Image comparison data
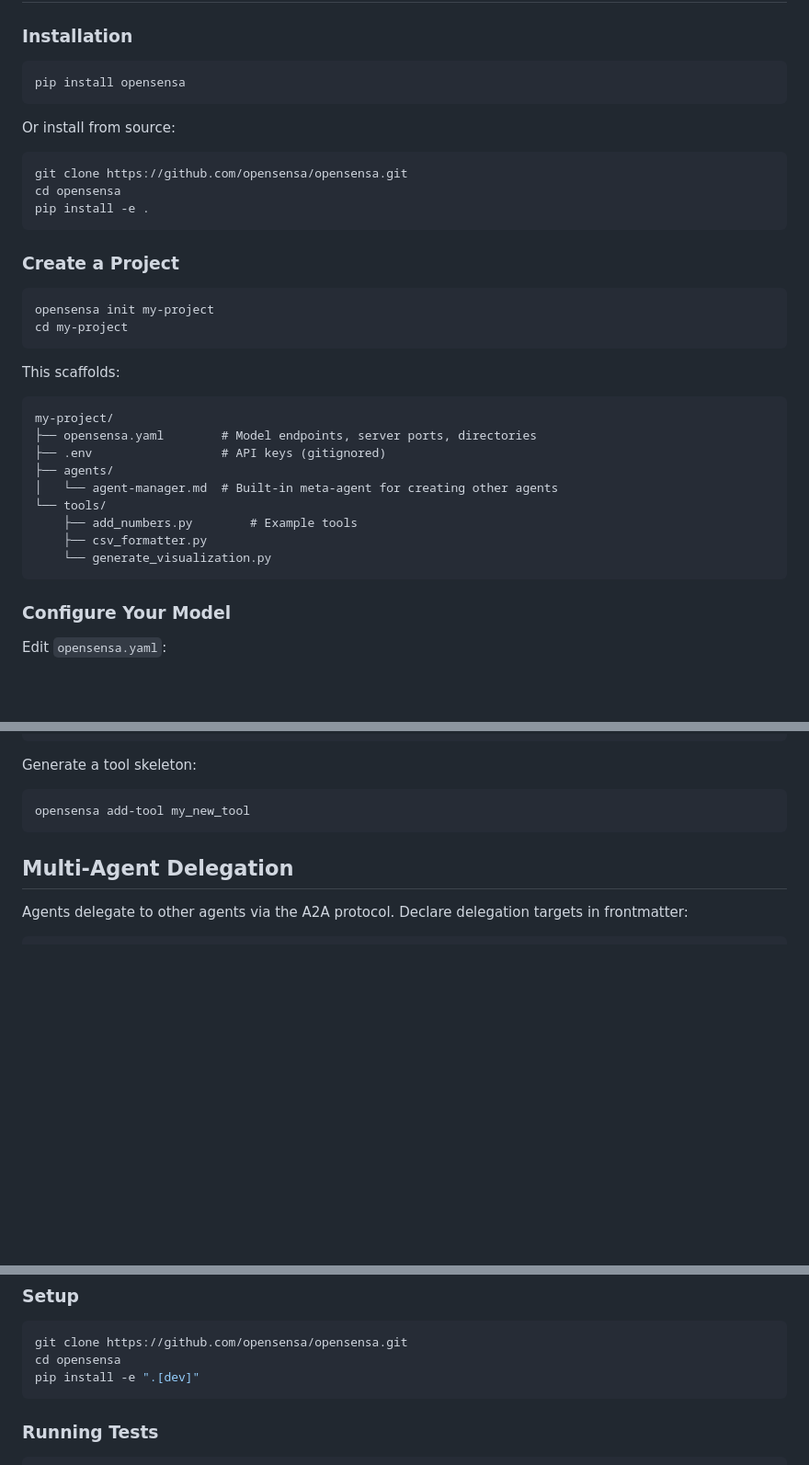
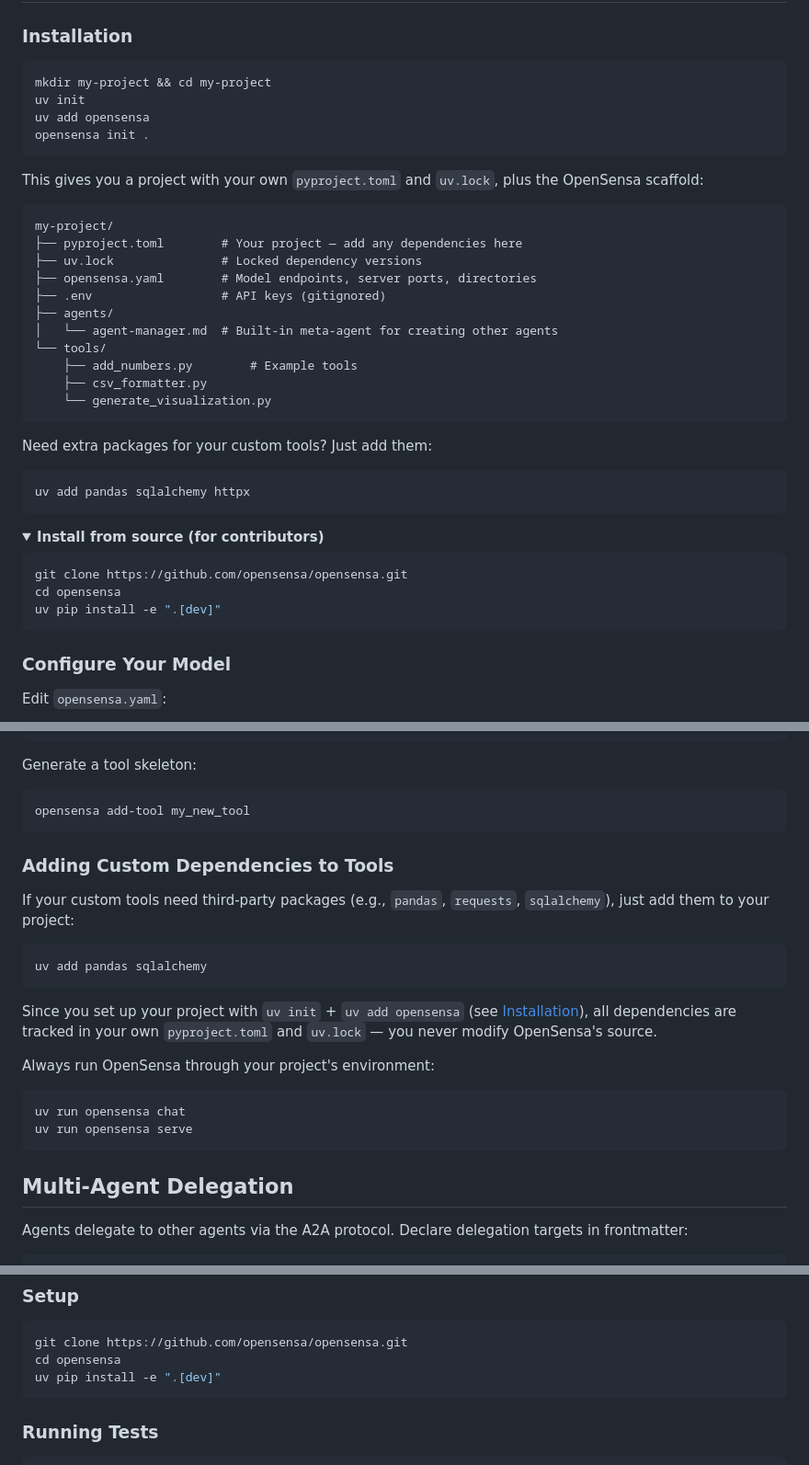
Before and after one commit to CapsicoHealth/OpenSensa, a Markdown page: README.md, 3 parts joined by grey strips. Shown at 92% size. GitHub-like rendering; folded sections open; blank space fills up the shorter version.

Commit message:
README updates: install flow, tool writing and privacy/security/cost

````diff
--- a/README.md
+++ b/README.md
@@ -43,28 +43,18 @@ Most agent frameworks require you to learn complex SDKs, write pages of boilerpl
 ### Installation
 
 ```bash
-pip install opensensa
+mkdir my-project && cd my-project
+uv init
+uv add opensensa
+opensensa init .
 ```
 
-Or install from source:
-
-```bash
-git clone https://github.com/opensensa/opensensa.git
-cd opensensa
-pip install -e .
-```
-
-### Create a Project
-
-```bash
-opensensa init my-project
-cd my-project
-```
-
-This scaffolds:
+This gives you a project with your own `pyproject.toml` and `uv.lock`, plus the OpenSensa scaffold:
 
 ```
 my-project/
+├── pyproject.toml        # Your project — add any dependencies here
+├── uv.lock               # Locked dependency versions
 ├── opensensa.yaml        # Model endpoints, server ports, directories
 ├── .env                  # API keys (gitignored)
 ├── agents/
@@ -74,3 +64,19 @@ my-project/
     ├── csv_formatter.py
     └── generate_visualization.py
 ```
+
+Need extra packages for your custom tools? Just add them:
+
+```bash
+uv add pandas sqlalchemy httpx
+```
+
+<details>
+<summary><strong>Install from source (for contributors)</strong></summary>
+
+```bash
+git clone https://github.com/opensensa/opensensa.git
+cd opensensa
+uv pip install -e ".[dev]"
+```
+
@@ -217,6 +224,23 @@ Generate a tool skeleton:
 
 ```bash
 opensensa add-tool my_new_tool
+```
+
+### Adding Custom Dependencies to Tools
+
+If your custom tools need third-party packages (e.g., `pandas`, `requests`, `sqlalchemy`), just add them to your project:
+
+```bash
+uv add pandas sqlalchemy
+```
+
+Since you set up your project with `uv init` + `uv add opensensa` (see [Installation](#installation)), all dependencies are tracked in your own `pyproject.toml` and `uv.lock` — you never modify OpenSensa's source.
+
+Always run OpenSensa through your project's environment:
+
+```bash
+uv run opensensa chat
+uv run opensensa serve
 ```
 
 ## Multi-Agent Delegation
@@ -377,7 +401,7 @@ Run `opensensa serve --web` and open `http://localhost:8000/web`:
 ```bash
 git clone https://github.com/opensensa/opensensa.git
 cd opensensa
-pip install -e ".[dev]"
+uv pip install -e ".[dev]"
 ```
 
 ### Running Tests
````
Also changed, not shown: other parts of README.md (+30 -0 lines).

** WHAT TO DO **
Reproduce each record above by retyping it exactly; omit all images.

** YOUR RESPONSE **
Before and after one commit to CapsicoHealth/OpenSensa, a Markdown page: README.md, 3 parts joined by grey strips. Shown at 92% size. GitHub-like rendering; folded sections open; blank space fills up the shorter version.

Commit message:
README updates: install flow, tool writing and privacy/security/cost

````diff
--- a/README.md
+++ b/README.md
@@ -43,28 +43,18 @@ Most agent frameworks require you to learn complex SDKs, write pages of boilerpl
 ### Installation
 
 ```bash
-pip install opensensa
+mkdir my-project && cd my-project
+uv init
+uv add opensensa
+opensensa init .
 ```
 
-Or install from source:
-
-```bash
-git clone https://github.com/opensensa/opensensa.git
-cd opensensa
-pip install -e .
-```
-
-### Create a Project
-
-```bash
-opensensa init my-project
-cd my-project
-```
-
-This scaffolds:
+This gives you a project with your own `pyproject.toml` and `uv.lock`, plus the OpenSensa scaffold:
 
 ```
 my-project/
+├── pyproject.toml        # Your project — add any dependencies here
+├── uv.lock               # Locked dependency versions
 ├── opensensa.yaml        # Model endpoints, server ports, directories
 ├── .env                  # API keys (gitignored)
 ├── agents/
@@ -74,3 +64,19 @@ my-project/
     ├── csv_formatter.py
     └── generate_visualization.py
 ```
+
+Need extra packages for your custom tools? Just add them:
+
+```bash
+uv add pandas sqlalchemy httpx
+```
+
+<details>
+<summary><strong>Install from source (for contributors)</strong></summary>
+
+```bash
+git clone https://github.com/opensensa/opensensa.git
+cd opensensa
+uv pip install -e ".[dev]"
+```
+
@@ -217,6 +224,23 @@ Generate a tool skeleton:
 
 ```bash
 opensensa add-tool my_new_tool
+```
+
+### Adding Custom Dependencies to Tools
+
+If your custom tools need third-party packages (e.g., `pandas`, `requests`, `sqlalchemy`), just add them to your project:
+
+```bash
+uv add pandas sqlalchemy
+```
+
+Since you set up your project with `uv init` + `uv add opensensa` (see [Installation](#installation)), all dependencies are tracked in your own `pyproject.toml` and `uv.lock` — you never modify OpenSensa's source.
+
+Always run OpenSensa through your project's environment:
+
+```bash
+uv run opensensa chat
+uv run opensensa serve
 ```
 
 ## Multi-Agent Delegation
@@ -377,7 +401,7 @@ Run `opensensa serve --web` and open `http://localhost:8000/web`:
 ```bash
 git clone https://github.com/opensensa/opensensa.git
 cd opensensa
-pip install -e ".[dev]"
+uv pip install -e ".[dev]"
 ```
 
 ### Running Tests
````
Also changed, not shown: other parts of README.md (+30 -0 lines).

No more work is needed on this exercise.